Josok's mental health suffered a blow after James Roszko murdered four of the constable's colleagues at the same scene Josok had been guarding just a few hours earlier. After a medical leave, the constable returned to work in 2006 but left on a medical leave two years later, saying his supervisors only assigned him menial tasks.
Josok's B.C.-based lawyer Sebastien Anderson said the RCMP let him go in June 2016.
"They just medically discharged him without having the medical evidence and in this instance Const. Josok's restrictions were fairly limited. The only restriction was he could not wear a uniform and there's many non-uniform positions that he could perform," Anderson told CBC News.
Anderson said he received a settlement agreement today, saying the RCMP would reinstate Josok retroactive to the date he was discharged.
No one from the RCMP responded to a request for comment from CBC News, but Anderson said Josok should be back in a plain-clothes job within two months after re-obtaining security clearance and undergoing a fitness examination.
RCMP mental health services found lacking
Today's settlement comes on the heels of this week's report from the federal auditor general that found the force is failing to meet its employees' mental health needs.
Michael Ferguson found 20 per cent of all Mounties who took a mental health sick leave never return to work and that "supervisors did not always accommodate members' return to work as required."
The settlement could have wide-reaching implications, as many other Mounties have also been involuntarily medically discharged from the national police force over the last year. The discharges are happening under a revamped RCMP Act, which removed several barriers to dismissing members.
Anderson alone has five more similar cases. The lawyer says the RCMP only pays lip service to their duty to try to find another job for employees who've been injured on the job.

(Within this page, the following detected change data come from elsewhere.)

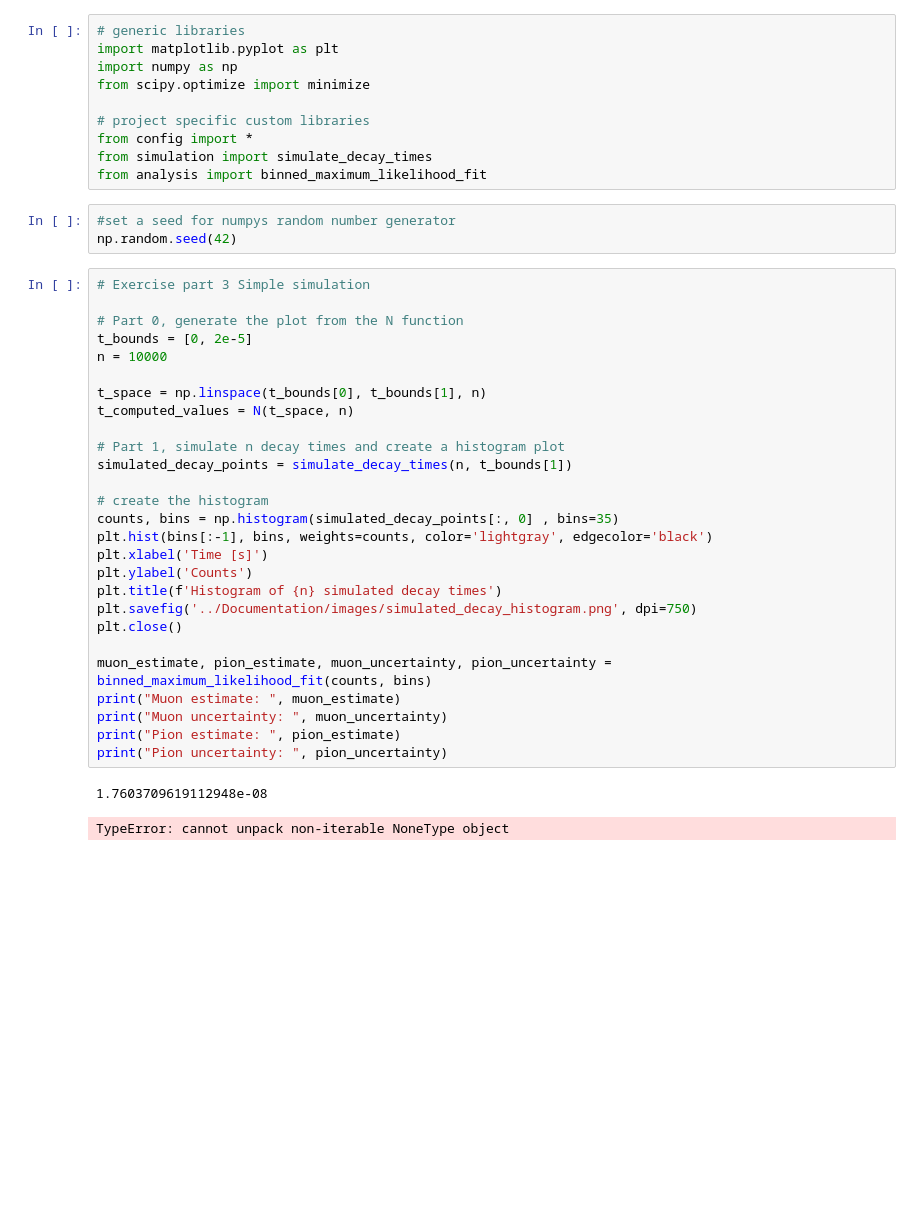
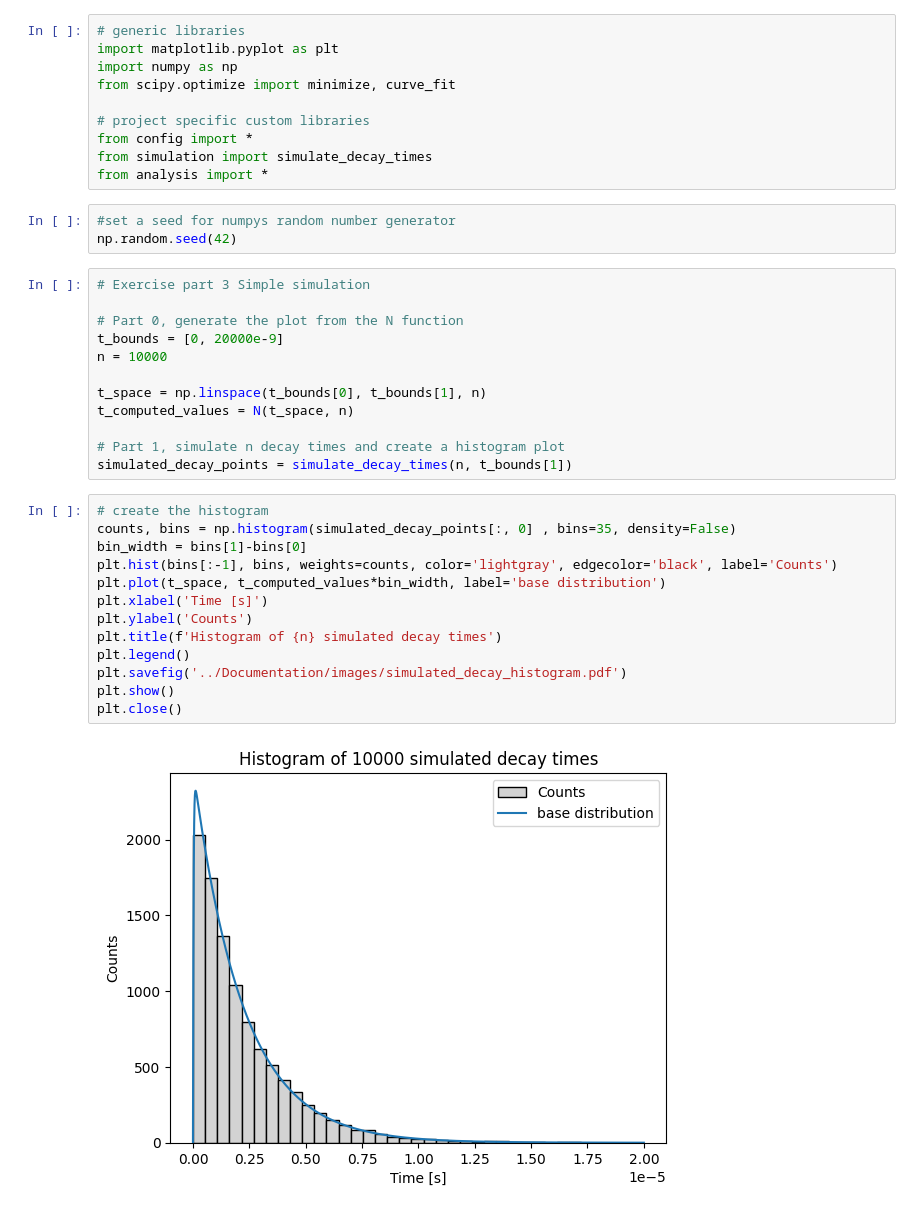
Before and after one commit to kingspoof/PHY241, a Jupyter notebook: Code/main.ipynb, the cells around one changed output. Drawn from its saved outputs; the diff is of its cells as text; blank space fills up the shorter version.

```diff
--- a/Code/main.ipynb
+++ b/Code/main.ipynb
@@ -2,12 +2,12 @@
 # generic libraries
 import matplotlib.pyplot as plt
 import numpy as np
-from scipy.optimize import minimize
+from scipy.optimize import minimize, curve_fit
 
 # project specific custom libraries
 from config import *
 from simulation import simulate_decay_times
-from analysis import binned_maximum_likelihood_fit
+from analysis import *
 # %%
 #set a seed for numpys random number generator
 np.random.seed(42)
@@ -15,7 +15,7 @@ np.random.seed(42)
 # Exercise part 3 Simple simulation
 
 # Part 0, generate the plot from the N function
-t_bounds = [0, 2e-5]
+t_bounds = [0, 20000e-9]
 n = 10000
 
 t_space = np.linspace(t_bounds[0], t_bounds[1], n)
@@ -23,21 +23,18 @@ t_computed_values = N(t_space, n)
 
 # Part 1, simulate n decay times and create a histogram plot
 simulated_decay_points = simulate_decay_times(n, t_bounds[1])
-
-# create the histogram
-counts, bins = np.histogram(simulated_decay_points[:, 0] , bins=35)
-plt.hist(bins[:-1], bins, weights=counts, color='lightgray', edgecolor='black')
-plt.xlabel('Time [s]')
-plt.ylabel('Counts')
-plt.title(f'Histogram of {n} simulated decay times')
-plt.savefig('../Documentation/images/simulated_decay_histogram.png', dpi=750)
-plt.close()
-
-muon_estimate, pion_estimate, muon_uncertainty, pion_uncertainty = binned_maximum_likelihood_fit(counts, bins)
-print("Muon estimate: ", muon_estimate)
-print("Muon uncertainty: ", muon_uncertainty)
-print("Pion estimate: ", pion_estimate)
-print("Pion uncertainty: ", pion_uncertainty)
-# %% [output]
-1.7603709619112948e-08
-TypeError: cannot unpack non-iterable NoneType object
+# %%
+# create the histogram
+counts, bins = np.histogram(simulated_decay_points[:, 0] , bins=35, density=False)
+bin_width = bins[1]-bins[0]
+plt.hist(bins[:-1], bins, weights=counts, color='lightgray', edgecolor='black', label='Counts')
+plt.plot(t_space, t_computed_values*bin_width, label='base distribution')
+plt.xlabel('Time [s]')
+plt.ylabel('Counts')
+plt.title(f'Histogram of {n} simulated decay times')
+plt.legend()
+plt.savefig('../Documentation/images/simulated_decay_histogram.pdf')
+plt.show()
+plt.close()
+# %% [output]
+[figure, added]
```
Also changed, not shown: parts of 9 cells of this notebook, 5 other files.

"They've taken a really aggressive approach in discharging members frankly without supporting medical evidence that would show that they're totally disabled from performing their occupation and can't be accommodated," said Anderson.